The Westfield Matildas are a team filled with leaders. The nominal kind in captain Sam Kerr and vice captain Steph Catley and those who show their leadership in other ways.
There’s Lydia Williams barking instructions from the back while advocating as a young indigenous leader or Clare Polkinghorne marshalling her defence while mentoring a new generation of footballers at local and international level.
These leadership qualities have made the team an admired and respected group of women. They are role models for a variety of people not only for their exploits on the field but for the people they are off it. They’re a group who stand up for what they believe in and fight for what is right.
At stadiums and local pitches and in backyards across the country, the Westfield Matildas have earned more admirers as more people have tuned in and fallen in love with this team.
Young kids wear shirts with ‘Kerr 20’ emblazoned on their backs. Local footballers try to channel their inner Caitlin Foord, or Alanna Kennedy, or Tameka Yallop – depending on where they play.
But on this International Women's Day, who do the Westfield Matildas admire?
The team selected women who exhibit many of the same traits they do even if the settings are very different. From the football pitch to the tennis court Karly Roestbakken admires Australian Open winner Naomi Osaka.
“I think at the moment it’s hard not to say Naomi Osaka. She’s killing it as an athlete and with everything going on in the world she has really stood out and fought for what is right.” Roestbakken said.
It’s unsurprising that the women the team admire for being strong leaders are actual leaders in the political space. Some women were close to home.

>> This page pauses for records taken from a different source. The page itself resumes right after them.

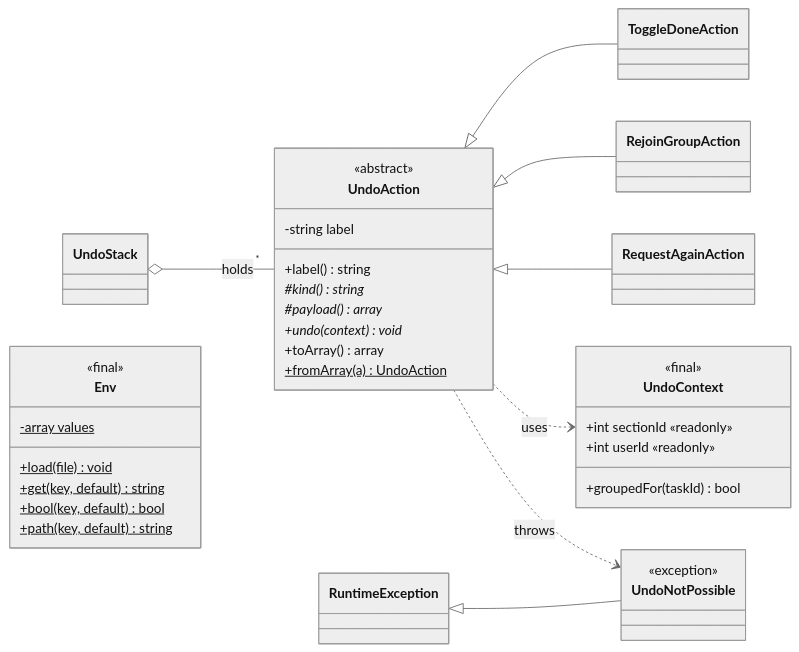
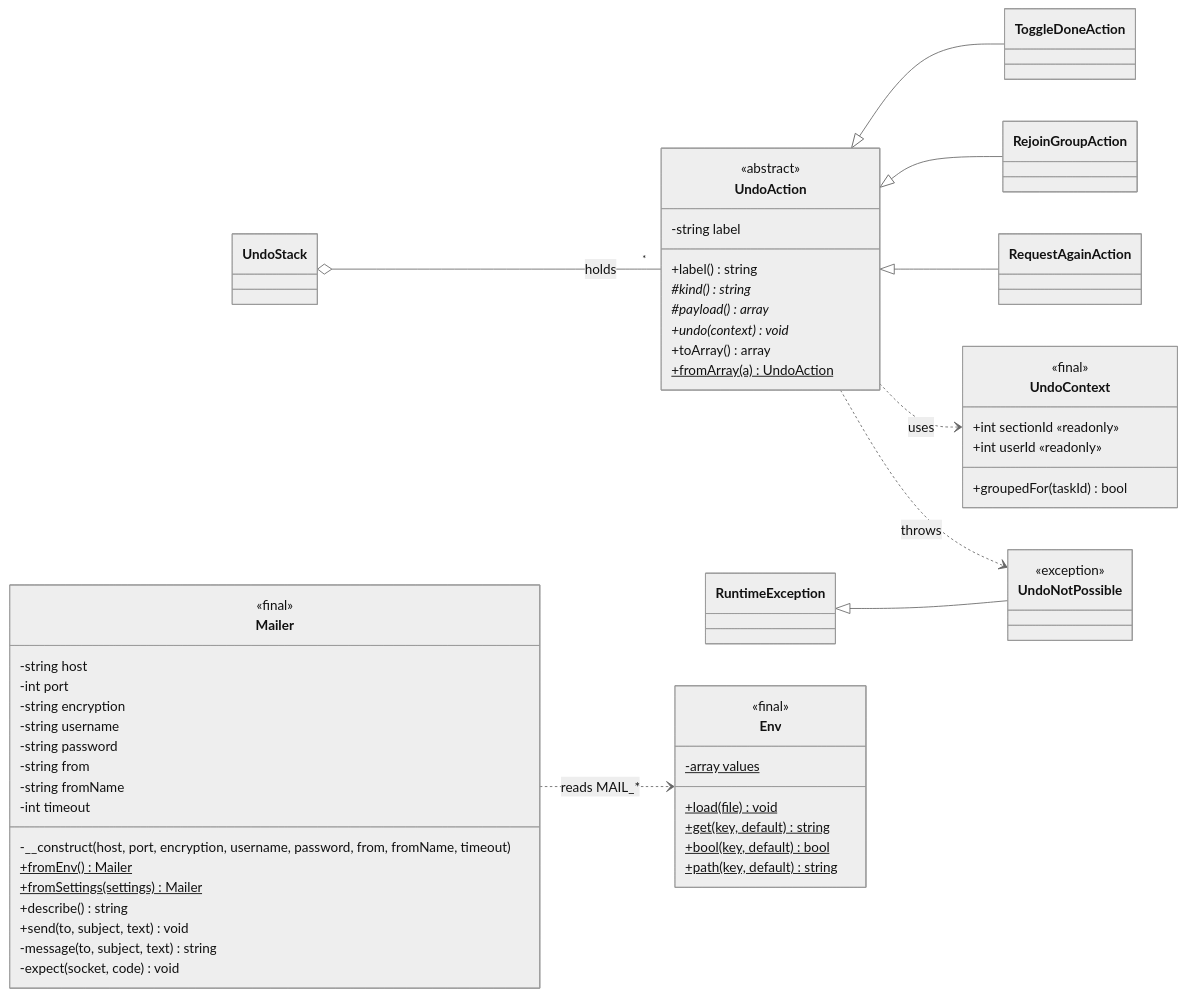
The sixth of 7 diagrams in docs/CLASS_DIAGRAM.md (rcldvmnl/AcadSync), drawn with Mermaid (neutral theme) before and after one commit. The commit also changed other lines of this file and 22 other files, not shown here.

````diff
--- a/docs/CLASS_DIAGRAM.md
+++ b/docs/CLASS_DIAGRAM.md
@@ -530,42 +538,61 @@
 ```mermaid
 classDiagram
     direction LR
     class UndoAction {
         <<abstract>>
         -string label
         +label() string
         #kind()* string
         #payload()* array
         +undo(context)* void
         +toArray() array
         +fromArray(a)$ UndoAction
     }
     class ToggleDoneAction
     class RejoinGroupAction
     class RequestAgainAction
     class UndoContext {
         <<final>>
         +int sectionId «readonly»
         +int userId «readonly»
         +groupedFor(taskId) bool
     }
     UndoAction <|-- ToggleDoneAction
     UndoAction <|-- RejoinGroupAction
     UndoAction <|-- RequestAgainAction
     UndoAction ..> UndoContext : uses
     UndoStack o-- "*" UndoAction : holds
     class UndoNotPossible {
         <<exception>>
     }
     RuntimeException <|-- UndoNotPossible
     UndoAction ..> UndoNotPossible : throws
 
     class Env {
         <<final>>
         -array values$
         +load(file)$ void
         +get(key, default)$ string
         +bool(key, default)$ bool
         +path(key, default)$ string
     }
+    class Mailer {
+        <<final>>
+        -string host
+        -int port
+        -string encryption
+        -string username
+        -string password
+        -string from
+        -string fromName
+        -int timeout
+        -__construct(host, port, encryption, username, password, from, fromName, timeout)
+        +fromEnv()$ Mailer
+        +fromSettings(settings)$ Mailer
+        +describe() string
+        +send(to, subject, text) void
+        -message(to, subject, text) string
+        -expect(socket, code) void
+    }
+    Mailer ..> Env : reads MAIL_*
 ```
````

Ellie Carpenter picked NSW Premier Gladys Berejiklian. “I think she is such a strong woman and dominant in her field.” Carpenter said.
“She is respected by all and I think she is the prime example of leadership for me. I think she’s great at her job!”
Others were more international. Two names popped up more frequently than any others: Michelle Obama and Jacinda Ardern.
For the likes of Sam Kerr and Aivi Luik, Michelle Obama is incredibly inspiring.
“I admire Michelle Obama because of what she stands for.” Luik said.
“She advocates for social rights and community well-being, is educated and respectful and has a great way of inspiring others.”
Lydia Williams agreed that Michelle Obama has always been an inspiration: “her story from how she grew up, to her career, her time as First Lady and ultimately her life now. There have been many struggles and victories during her life and she’s still inspiring so many.”
The other political leader hails from across the ditch. For Steph Catley, Alanna Kennedy, and others, Jacinda Ardern is the leader they most admire.
“She is confident, intelligent, stands for all things good in the world and leads with compassion.” Kennedy said.
Jenna McCormick loves “how she leads through the way she speaks and deals with people.” Elise Kellond-Knight echoed those sentiments, labelling Ardern “an inspiring leader who has authentic principles and is a great communicator.”